Fans of old movies - and George Clooney - will be immediately seduced by 'The Good German'. Directed by Steven Soderbergh and based on the novel by Joseph Kanon, it is a stylish film noir homage shot in handsome black-and-white. From the poster design to the opening credits, the old-fashioned orchestral score by Thomas Newman to the archive footage of Berlin in 1945 that Soderbergh integrates into his movie, this is filmmaking from another era. 

War correspondent Jake Geismer (Clooney) is in post-war Berlin to cover the Potsdam Peace Conference. As Allied leaders meet to deliberate the fate of a vanquished Germany and a newly liberated Europe, Jake's attention is focused elsewhere. He gets involved in an investigation involving his murdered driver - a rotten-to the-core GI called Patrick Tully (Maguire) - and former mistress Lena Brandt (Blanchett). Tully, Lena's current squeeze, is moonlighting as a smuggler until he gets curious about her theoretically deceased Nazi scientist husband and turns up in the river adjacent to the Potsdam Conference with a bullet in his back. In this atmosphere no one can be trusted and everybody can be bought - for a price.

A shadowy thriller, 'The Good German' twists and turns around and into itself in the best noir tradition as Jake stumbles and fumbles his way, several beatings later, to an unsavoury truth. But this movie is not about the ending or, unfortunately, the plot - it's about the elegant way that it gets there.

Soderbergh concentrates so much on reproducing the mise-en-scène of the 1940s that the characters suffer. It is difficult to become involved in a film when you don't really care about anyone on screen. Tully is a belligerent bully. Lovelorn punchbag Jake never manages to rekindle any old flames or any kind of spark with the chilly, beautiful Lena. Moral and ethical questions about war crimes and the things people do to survive are touched on but not delved into enough to engage an audience.

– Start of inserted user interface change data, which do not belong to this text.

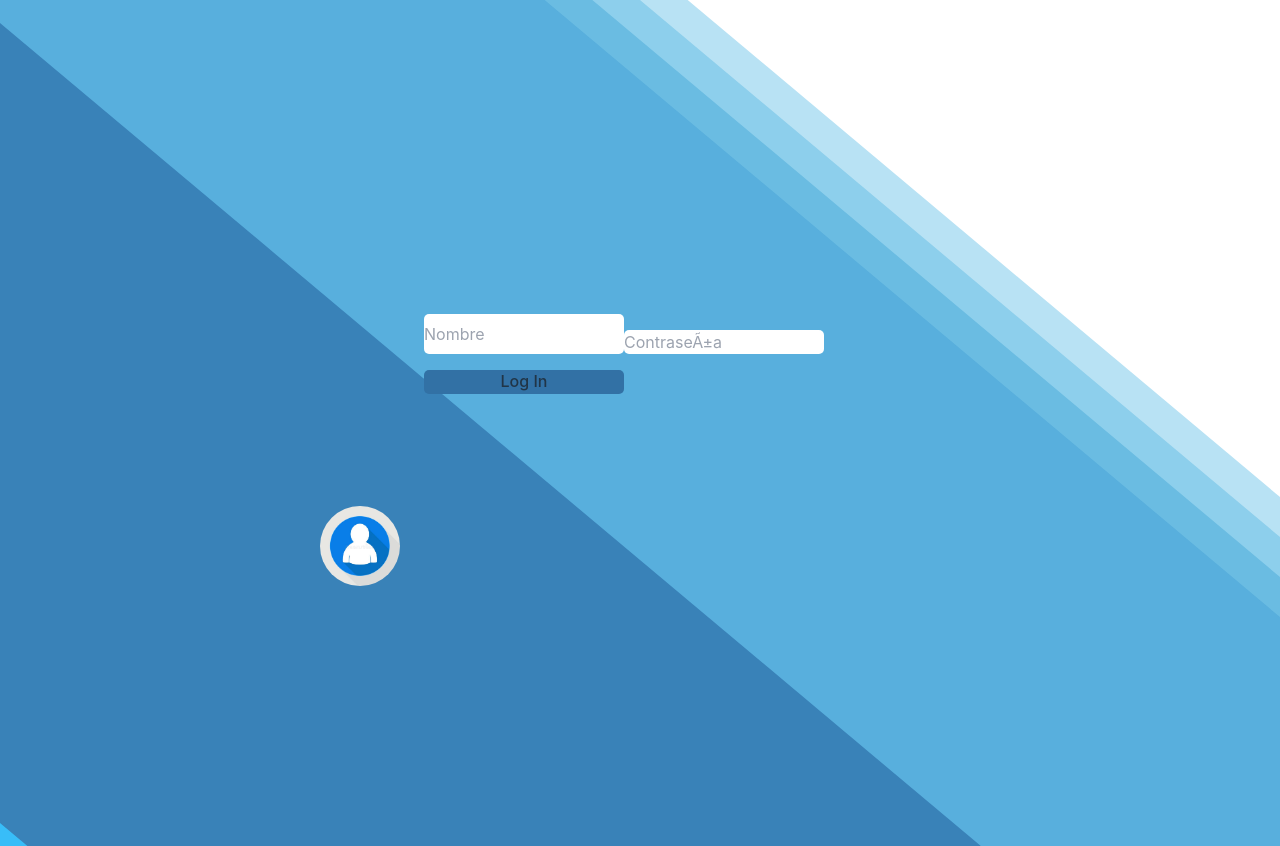
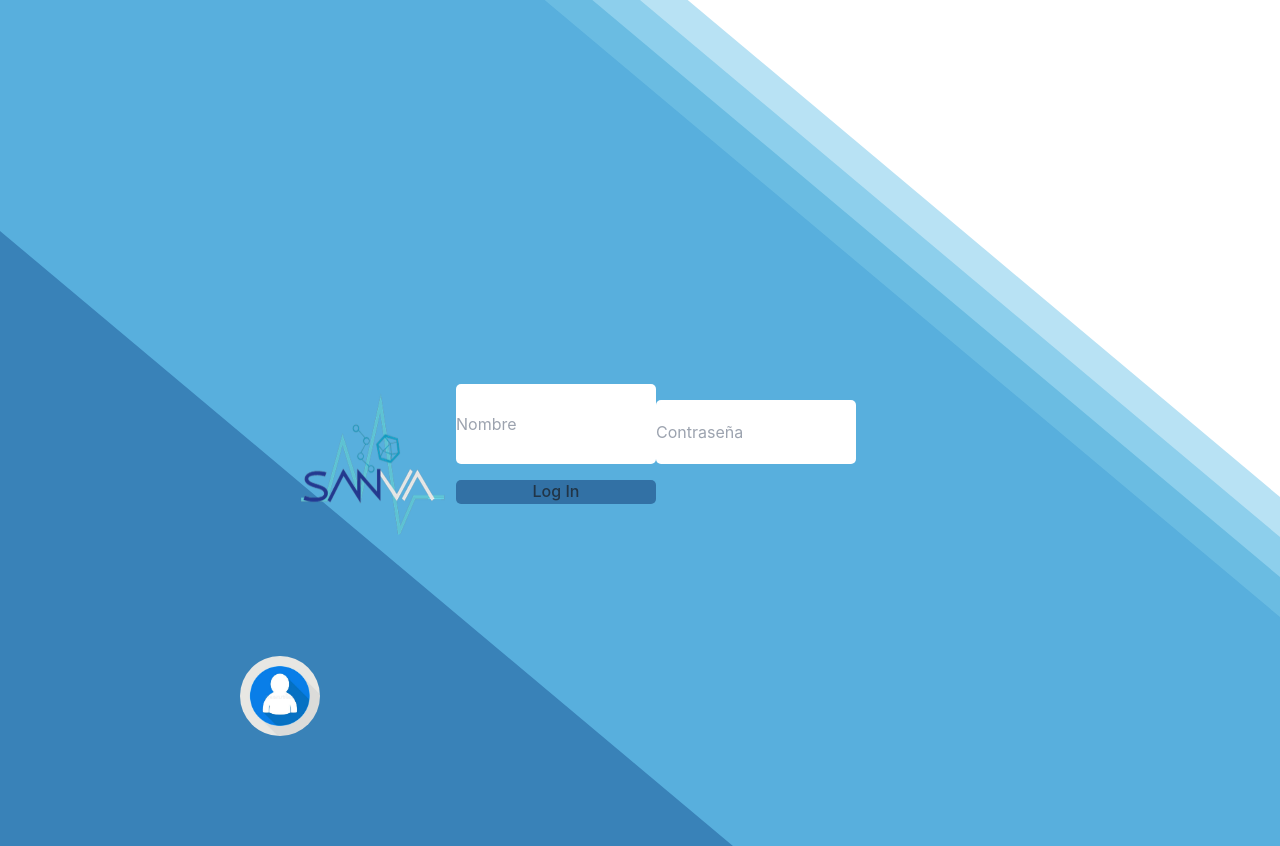
Before and after one commit to ArrascaetaFedericoIgnacio/SANVA-Proyect, a React (Vite) app in the folder client/: page / in a window 1280 px wide. Built offline with nearby package versions, Linux system fonts and the light colour scheme.

Commit message:
Resizing elements of Login

```diff
--- a/client/src/components/Login.jsx
+++ b/client/src/components/Login.jsx
@@ -2,13 +2,14 @@ import React from 'react'
 import axios from 'axios'
 import { Formik, Form, Field, ErrorMessage } from 'formik'
 import Persona from '../assets/logo_persona_azul_2.jpg'
+import Logo from '../assets/logo_sanva.jpg'
 import { useNavigate } from 'react-router'
 
 export const Login = () => {
   const navigate = useNavigate()
   const Logearse = async (values) => {
     try {
-      const response = await axios.post('http://localhost:8000/login', values)
+      const response = await axios.post('https://purebadeploy.onrender.com/login', values)
       console.log(response.data)
       if (response.data === 'Succesfully logged in') {
         navigate('/user')
@@ -54,8 +55,9 @@ export const Login = () => {
         <div className="absolute w-screen h-screen skew-y-[40deg] bg-[#8dcfec]"></div>
         <div className="absolute w-screen h-screen translate-y-10 skew-y-[40deg] bg-[#6abce2]"></div>
         <div className="absolute w-screen h-screen translate-y-20 skew-y-[40deg] bg-[#58afdd]"></div>
-        <div className="absolute w-screen h-screen translate-y-[35rem] skew-y-[40deg] bg-[#3982b8]"></div>
-        <div className="absolute flex flex-wrap justify-center translate-y-[50px]">
+        <div className="absolute w-screen h-screen translate-y-[48rem] skew-y-[40deg] bg-[#3982b8]"></div>
+        <div className="absolute flex flex-wrap justify-center translate-y-[160px]">
+        <img src={Logo} alt="logo_sanva" className="w-[10rem] h-[10rem]"></img>
 
           <Formik initialValues={{ username: '', password: '' }} onSubmit={HandleSubmit
           } validate={ValidateFields}>
@@ -64,7 +66,7 @@ export const Login = () => {
               <Form className="w-3/5 flex flex-wrap space-y-4">
                 <Field name="username" type="username" placeholder="Nombre" className="w-[200px] bg-white rounded-[5px] text-black"/>
               <ErrorMessage name="username" />
-                <Field name="password" type="password" placeholder="ContraseÃ±a" className="w-[200px] bg-white rounded-[5px] text-black"/>
+                <Field name="password" type="password" placeholder="Contraseña" className="w-[200px] bg-white rounded-[5px] text-black"/>
               <ErrorMessage name="password" type="password" />
               <button disabled={isSubmitting} type="submit" className="w-[200px] h-[1.5rem] leading-[0.1rem] rounded-[5px] bg-[#3271a5]">Log In</button>
               </Form>
```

As proved in last year's 'Good Night, And Good Luck', George Clooney has the kind of face that is perfectly suited to black-and-white. Filling out a service uniform solidly, he is an ideal war-weary hack. Cate Blanchett, too, makes a convincing retro lead. An impeccable femme fatale, complete with a throaty, indeterminate-accented voice, she looks and plays the final 'Casablanca'-homage scene to perfection. The one actor that seems most out of place and his own time is the squeaky-voiced, baby-faced Tobey Maguire.

With more than a few nods to the all-time war film classic 'Casablanca', as well as a few in the direction of 'The Third Man' and even 'Chinatown', 'The Good German' may be a treat for cineastes but will leave the cineplexes cold. 

Caroline Hennessy